**Task directions**
Where does the word "Queue" occur in the data below? Copy each line that holds it.

(Before and after images)
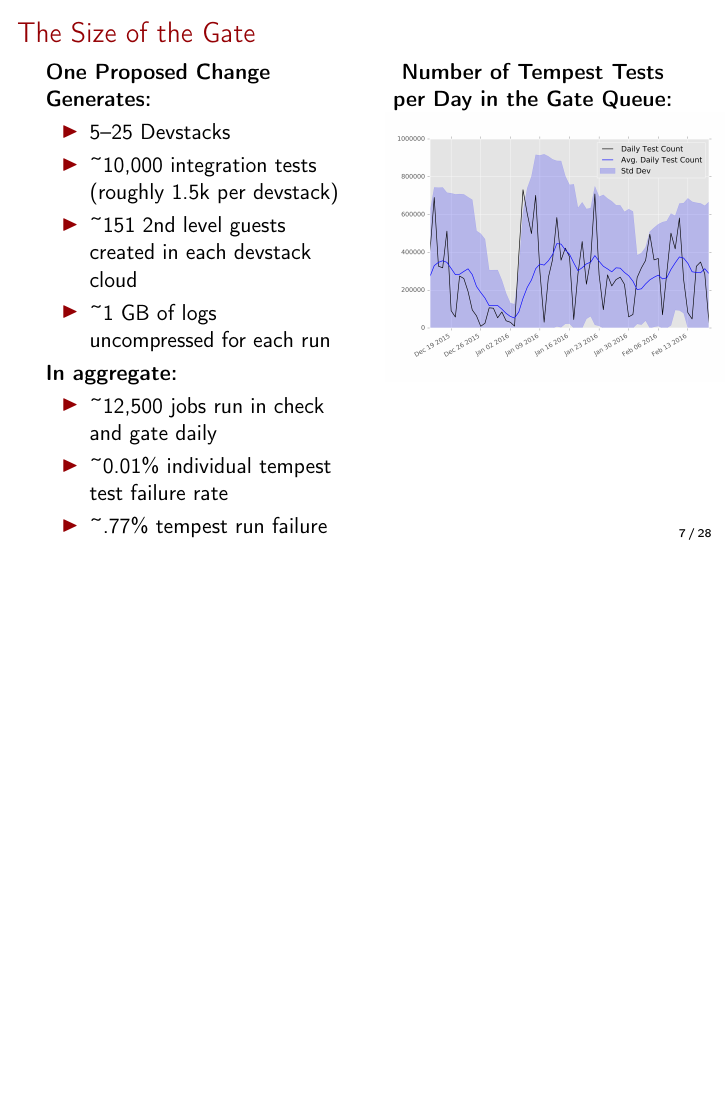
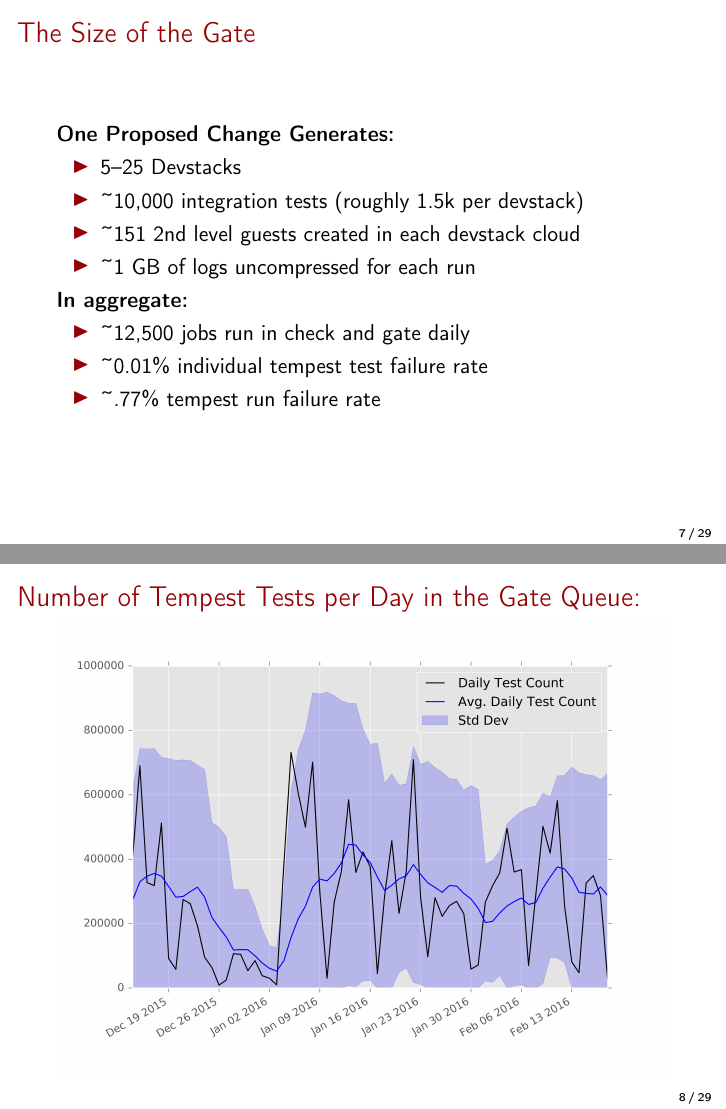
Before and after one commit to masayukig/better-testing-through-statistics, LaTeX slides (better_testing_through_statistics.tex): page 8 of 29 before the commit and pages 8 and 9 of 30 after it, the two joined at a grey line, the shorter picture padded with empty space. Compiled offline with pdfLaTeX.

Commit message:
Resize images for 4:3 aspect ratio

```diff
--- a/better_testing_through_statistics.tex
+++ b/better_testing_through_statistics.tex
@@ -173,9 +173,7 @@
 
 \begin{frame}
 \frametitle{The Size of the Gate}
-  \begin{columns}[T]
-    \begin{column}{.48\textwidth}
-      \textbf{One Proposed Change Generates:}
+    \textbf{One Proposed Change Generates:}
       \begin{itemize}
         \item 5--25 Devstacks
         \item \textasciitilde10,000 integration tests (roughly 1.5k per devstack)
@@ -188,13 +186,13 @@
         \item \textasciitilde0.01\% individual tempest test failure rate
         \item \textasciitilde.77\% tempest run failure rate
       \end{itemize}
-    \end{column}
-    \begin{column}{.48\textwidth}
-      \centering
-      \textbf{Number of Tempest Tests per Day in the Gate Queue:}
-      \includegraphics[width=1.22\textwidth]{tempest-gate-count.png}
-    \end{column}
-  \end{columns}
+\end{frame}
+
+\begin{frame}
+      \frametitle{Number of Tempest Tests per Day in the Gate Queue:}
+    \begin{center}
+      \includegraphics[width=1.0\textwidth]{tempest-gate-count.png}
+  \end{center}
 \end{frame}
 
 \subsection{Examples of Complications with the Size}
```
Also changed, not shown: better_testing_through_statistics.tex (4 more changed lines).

**Solution for this exercise**
-      \textbf{Number of Tempest Tests per Day in the Gate Queue:}
+      \frametitle{Number of Tempest Tests per Day in the Gate Queue:}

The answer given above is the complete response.